Cross-country team faces new challenges

· Sep 18, 2001 Tweet

With the start of the University of Wisconsin women’s cross country team’s season comes the constant uphill battle, both physically and mentally, to meet the lofty goals and expectations that seem to precede each new season.


This year, however, the Badgers will have to rise and run without star senior Erica Palmer.


Head coach Peter Tegen is in his 28th season. The original founder of the women’s cross country team at Wisconsin, he will be forced to use a medical redshirt on Palmer, who continues to suffer from a lingering foot injury. With Palmer gone for the season, the reigning Big Ten champions will be forced to defend their title and meet seemingly impossible expectations without her.


Yet, despite the loss of his top runner, Tegen retains hope and is optimistic that the rest of the Badgers will persevere and pull together to remain competitive.


“We have a good group who is willing to put in the extra work to improve,” Tegen said. “When someone is missing, everyone must step up. And everyone in this group must be able to step up to make up for this new team.”


Among those attempting to fill the void is Bethany Brewster. Brewster, a senior, will offer veteran leadership to the otherwise young group. She finished ninth (20:53.3) last season at the NCAA Championship meet; this was the first time since 1990 that UW had two runners in the top ten. Brewster received All-American honors for that performance.

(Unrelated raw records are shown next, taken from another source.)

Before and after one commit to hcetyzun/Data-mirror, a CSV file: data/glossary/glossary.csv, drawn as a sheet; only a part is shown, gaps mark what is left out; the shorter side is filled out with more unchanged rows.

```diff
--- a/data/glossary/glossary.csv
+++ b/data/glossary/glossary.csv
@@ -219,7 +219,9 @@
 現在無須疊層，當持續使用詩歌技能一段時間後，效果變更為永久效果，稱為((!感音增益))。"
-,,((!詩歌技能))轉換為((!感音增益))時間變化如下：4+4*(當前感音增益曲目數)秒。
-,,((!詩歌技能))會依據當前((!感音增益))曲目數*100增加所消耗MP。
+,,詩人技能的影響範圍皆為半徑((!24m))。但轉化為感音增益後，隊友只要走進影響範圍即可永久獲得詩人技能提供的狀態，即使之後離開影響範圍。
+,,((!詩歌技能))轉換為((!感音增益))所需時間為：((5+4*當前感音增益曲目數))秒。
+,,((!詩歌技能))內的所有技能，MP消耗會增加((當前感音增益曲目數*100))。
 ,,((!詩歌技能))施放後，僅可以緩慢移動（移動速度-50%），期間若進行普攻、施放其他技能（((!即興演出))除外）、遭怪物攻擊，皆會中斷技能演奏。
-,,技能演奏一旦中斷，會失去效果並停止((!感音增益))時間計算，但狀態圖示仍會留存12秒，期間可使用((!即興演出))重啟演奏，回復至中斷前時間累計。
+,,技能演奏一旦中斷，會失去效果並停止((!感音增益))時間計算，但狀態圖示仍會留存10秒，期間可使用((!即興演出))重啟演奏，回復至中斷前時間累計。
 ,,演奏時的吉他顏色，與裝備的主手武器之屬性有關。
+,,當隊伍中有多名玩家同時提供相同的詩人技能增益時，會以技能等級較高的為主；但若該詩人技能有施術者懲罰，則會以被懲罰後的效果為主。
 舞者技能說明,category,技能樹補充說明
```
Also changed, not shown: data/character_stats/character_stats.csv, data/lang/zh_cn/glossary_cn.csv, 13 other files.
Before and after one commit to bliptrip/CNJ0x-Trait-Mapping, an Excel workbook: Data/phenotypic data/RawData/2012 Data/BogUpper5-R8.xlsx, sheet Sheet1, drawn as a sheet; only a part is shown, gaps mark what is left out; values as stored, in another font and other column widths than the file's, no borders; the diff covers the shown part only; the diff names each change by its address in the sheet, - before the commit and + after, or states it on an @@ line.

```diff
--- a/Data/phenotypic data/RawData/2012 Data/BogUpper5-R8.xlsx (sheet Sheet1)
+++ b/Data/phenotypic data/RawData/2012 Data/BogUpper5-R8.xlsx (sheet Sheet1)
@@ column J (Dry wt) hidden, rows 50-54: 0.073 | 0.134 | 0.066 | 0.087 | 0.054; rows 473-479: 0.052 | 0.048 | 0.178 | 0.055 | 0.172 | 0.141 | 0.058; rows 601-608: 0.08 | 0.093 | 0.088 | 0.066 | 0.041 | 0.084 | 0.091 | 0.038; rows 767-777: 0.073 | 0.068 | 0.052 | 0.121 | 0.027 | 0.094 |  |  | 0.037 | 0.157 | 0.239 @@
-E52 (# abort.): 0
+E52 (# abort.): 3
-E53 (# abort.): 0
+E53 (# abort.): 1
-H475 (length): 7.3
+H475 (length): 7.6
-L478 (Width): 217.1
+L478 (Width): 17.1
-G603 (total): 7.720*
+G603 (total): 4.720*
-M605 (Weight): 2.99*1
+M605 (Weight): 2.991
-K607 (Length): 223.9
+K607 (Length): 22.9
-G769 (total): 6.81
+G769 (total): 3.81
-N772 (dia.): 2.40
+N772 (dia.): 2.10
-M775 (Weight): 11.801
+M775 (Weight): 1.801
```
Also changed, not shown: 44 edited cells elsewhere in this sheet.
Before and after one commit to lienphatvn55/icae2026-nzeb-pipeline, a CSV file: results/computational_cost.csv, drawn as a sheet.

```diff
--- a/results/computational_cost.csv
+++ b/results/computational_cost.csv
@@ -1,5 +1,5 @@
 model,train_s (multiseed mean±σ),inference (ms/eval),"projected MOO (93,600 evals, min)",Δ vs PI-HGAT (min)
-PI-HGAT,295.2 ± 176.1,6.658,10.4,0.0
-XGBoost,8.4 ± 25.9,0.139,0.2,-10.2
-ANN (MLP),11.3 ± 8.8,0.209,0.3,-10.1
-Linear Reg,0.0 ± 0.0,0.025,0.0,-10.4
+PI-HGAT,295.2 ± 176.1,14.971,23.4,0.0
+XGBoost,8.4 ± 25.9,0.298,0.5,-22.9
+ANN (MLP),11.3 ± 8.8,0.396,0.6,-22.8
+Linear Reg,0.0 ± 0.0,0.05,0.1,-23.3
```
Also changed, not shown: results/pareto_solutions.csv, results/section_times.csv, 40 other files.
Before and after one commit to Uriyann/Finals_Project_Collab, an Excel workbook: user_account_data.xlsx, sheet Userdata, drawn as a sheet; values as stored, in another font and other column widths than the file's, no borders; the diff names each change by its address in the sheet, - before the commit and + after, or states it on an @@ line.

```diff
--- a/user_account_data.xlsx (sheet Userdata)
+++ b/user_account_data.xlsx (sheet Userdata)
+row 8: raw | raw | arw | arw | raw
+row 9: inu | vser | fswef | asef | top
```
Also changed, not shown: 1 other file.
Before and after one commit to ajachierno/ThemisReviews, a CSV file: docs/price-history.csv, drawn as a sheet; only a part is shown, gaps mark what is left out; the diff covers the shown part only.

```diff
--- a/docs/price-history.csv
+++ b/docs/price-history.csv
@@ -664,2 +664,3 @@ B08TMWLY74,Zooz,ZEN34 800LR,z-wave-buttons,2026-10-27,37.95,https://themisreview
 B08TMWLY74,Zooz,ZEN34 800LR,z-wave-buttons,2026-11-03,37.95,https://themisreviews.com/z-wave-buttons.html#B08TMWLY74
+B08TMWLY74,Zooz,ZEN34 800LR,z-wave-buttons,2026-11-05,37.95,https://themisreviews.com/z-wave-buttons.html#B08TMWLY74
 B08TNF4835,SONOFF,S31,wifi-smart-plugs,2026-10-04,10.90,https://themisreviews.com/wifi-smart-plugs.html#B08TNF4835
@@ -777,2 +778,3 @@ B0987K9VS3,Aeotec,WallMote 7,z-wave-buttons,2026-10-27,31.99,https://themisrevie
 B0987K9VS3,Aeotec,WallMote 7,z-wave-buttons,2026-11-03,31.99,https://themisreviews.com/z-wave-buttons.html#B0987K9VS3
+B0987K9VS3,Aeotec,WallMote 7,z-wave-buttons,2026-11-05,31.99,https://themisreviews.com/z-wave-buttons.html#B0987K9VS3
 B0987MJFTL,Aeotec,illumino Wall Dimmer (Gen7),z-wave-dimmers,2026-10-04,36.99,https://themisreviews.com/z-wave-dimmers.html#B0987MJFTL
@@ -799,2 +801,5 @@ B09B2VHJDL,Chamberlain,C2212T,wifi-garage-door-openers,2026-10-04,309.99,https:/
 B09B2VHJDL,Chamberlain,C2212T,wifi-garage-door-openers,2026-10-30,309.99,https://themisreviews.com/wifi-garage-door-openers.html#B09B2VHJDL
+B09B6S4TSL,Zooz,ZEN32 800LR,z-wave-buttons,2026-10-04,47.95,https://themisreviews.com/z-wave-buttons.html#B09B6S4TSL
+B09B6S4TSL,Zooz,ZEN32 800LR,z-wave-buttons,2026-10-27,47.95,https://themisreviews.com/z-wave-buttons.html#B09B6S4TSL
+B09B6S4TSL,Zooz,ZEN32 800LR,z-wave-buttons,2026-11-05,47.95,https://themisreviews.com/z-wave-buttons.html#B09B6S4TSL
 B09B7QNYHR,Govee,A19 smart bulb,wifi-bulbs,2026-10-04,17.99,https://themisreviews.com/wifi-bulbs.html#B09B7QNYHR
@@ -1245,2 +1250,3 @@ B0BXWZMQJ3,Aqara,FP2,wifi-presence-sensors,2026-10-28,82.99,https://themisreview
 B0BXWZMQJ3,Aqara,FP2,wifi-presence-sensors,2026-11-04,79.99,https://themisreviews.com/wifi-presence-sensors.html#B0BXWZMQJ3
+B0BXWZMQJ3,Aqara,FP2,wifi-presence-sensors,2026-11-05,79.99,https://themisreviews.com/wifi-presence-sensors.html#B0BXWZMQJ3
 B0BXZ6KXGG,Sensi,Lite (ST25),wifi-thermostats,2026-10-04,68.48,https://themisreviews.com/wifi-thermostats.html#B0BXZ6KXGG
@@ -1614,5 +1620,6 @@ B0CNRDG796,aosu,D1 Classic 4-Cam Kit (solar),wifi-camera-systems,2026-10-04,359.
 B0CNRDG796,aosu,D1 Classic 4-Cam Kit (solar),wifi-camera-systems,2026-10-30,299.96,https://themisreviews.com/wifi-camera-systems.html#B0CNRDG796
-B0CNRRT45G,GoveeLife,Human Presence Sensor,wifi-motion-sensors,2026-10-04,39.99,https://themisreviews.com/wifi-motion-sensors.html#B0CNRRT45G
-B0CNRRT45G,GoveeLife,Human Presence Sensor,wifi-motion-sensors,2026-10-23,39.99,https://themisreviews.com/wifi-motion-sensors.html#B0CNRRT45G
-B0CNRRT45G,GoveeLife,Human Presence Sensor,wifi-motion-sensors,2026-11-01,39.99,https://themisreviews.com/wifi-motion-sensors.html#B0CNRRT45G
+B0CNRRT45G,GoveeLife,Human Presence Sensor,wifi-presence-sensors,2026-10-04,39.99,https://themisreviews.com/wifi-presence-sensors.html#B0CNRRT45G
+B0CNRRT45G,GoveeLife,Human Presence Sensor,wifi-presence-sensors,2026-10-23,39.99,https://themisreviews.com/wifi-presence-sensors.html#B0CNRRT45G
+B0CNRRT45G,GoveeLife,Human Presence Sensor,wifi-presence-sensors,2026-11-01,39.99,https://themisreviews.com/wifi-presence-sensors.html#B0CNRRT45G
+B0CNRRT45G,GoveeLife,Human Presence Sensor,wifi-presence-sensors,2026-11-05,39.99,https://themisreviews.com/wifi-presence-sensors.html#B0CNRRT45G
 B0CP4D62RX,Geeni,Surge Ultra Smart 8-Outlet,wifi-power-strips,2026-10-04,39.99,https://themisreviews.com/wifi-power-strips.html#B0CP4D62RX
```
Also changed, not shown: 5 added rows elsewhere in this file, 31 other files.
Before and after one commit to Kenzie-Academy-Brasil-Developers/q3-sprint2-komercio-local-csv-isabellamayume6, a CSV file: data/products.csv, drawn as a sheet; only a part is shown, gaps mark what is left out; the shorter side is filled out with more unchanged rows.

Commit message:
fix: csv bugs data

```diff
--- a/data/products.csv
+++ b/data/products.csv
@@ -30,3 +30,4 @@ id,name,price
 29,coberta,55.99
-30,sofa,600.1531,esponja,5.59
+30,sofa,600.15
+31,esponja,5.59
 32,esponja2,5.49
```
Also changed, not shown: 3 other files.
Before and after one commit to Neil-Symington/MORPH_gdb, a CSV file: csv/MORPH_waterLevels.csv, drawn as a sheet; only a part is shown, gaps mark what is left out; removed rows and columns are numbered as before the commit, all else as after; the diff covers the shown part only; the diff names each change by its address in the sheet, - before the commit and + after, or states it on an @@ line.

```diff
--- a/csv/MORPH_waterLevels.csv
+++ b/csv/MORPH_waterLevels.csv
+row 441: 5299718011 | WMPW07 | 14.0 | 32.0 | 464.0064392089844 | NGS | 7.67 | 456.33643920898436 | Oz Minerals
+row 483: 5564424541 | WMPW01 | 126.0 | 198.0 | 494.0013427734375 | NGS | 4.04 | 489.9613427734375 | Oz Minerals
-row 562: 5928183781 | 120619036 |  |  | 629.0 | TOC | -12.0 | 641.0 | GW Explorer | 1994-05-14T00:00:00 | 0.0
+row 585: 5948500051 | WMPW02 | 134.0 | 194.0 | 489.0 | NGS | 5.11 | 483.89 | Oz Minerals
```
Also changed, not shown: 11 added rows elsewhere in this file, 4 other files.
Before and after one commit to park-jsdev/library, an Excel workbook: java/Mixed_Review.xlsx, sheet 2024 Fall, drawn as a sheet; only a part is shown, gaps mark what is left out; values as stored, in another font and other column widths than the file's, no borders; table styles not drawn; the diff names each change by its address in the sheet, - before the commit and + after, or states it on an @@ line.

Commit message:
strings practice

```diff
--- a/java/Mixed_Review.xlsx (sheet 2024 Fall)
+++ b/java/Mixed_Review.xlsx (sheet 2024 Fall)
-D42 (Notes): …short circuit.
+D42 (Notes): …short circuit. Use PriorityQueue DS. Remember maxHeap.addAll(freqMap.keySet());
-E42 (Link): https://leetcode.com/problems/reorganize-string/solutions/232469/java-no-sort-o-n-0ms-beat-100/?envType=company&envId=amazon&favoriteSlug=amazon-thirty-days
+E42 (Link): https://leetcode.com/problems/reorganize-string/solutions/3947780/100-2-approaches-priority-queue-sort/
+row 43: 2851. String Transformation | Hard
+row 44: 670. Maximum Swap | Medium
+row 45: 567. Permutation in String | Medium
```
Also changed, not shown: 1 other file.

Added to the mix are junior Liz Reusser and senior Erin AufderHeide. Reusser has garnered numerous honors and accolades in her first two years at UW, including 2000 Big Ten Indoor Freshman of the Year and All-American honors in track. Now Reusser has the opportunity to translate those honors into a successful season for Tegen and the UW cross-country team. AufderHeide, a two-time letterwinner, will also contribute.


“We might be a little young and overrated with the loss of Palmer,” Tegen said. “However, this team has to have a confident outlook with dealing with injury. This team has to band together.”


The UW women’s cross country team will get its first opportunity to showcase that unity when it begins its season this Saturday, Sept. 15, at the Illinois State Invitational in Normal, Ill. Tegen insists that the competition at the invitational shouldn’t be very overwhelming, and will be the perfect way to allow his youthful team to ease into the season without having to go full-throttle right away.


However, the schedule gets noticeably tougher the following Saturday, Sept. 29, at the Stanford Invitational in Palo Alto, Calif. For the first time in UW history, the team will run two different race courses (4k and 6k), an idea implemented by the NCAA in an effort to start competing in similar-style races to those run in international competitions. It will be at Stanford where the Badgers will be truly tested, facing a much tougher squadron of runners including the Cardinal, who finished with a No. 3 ranking last year at the NCAA Championships.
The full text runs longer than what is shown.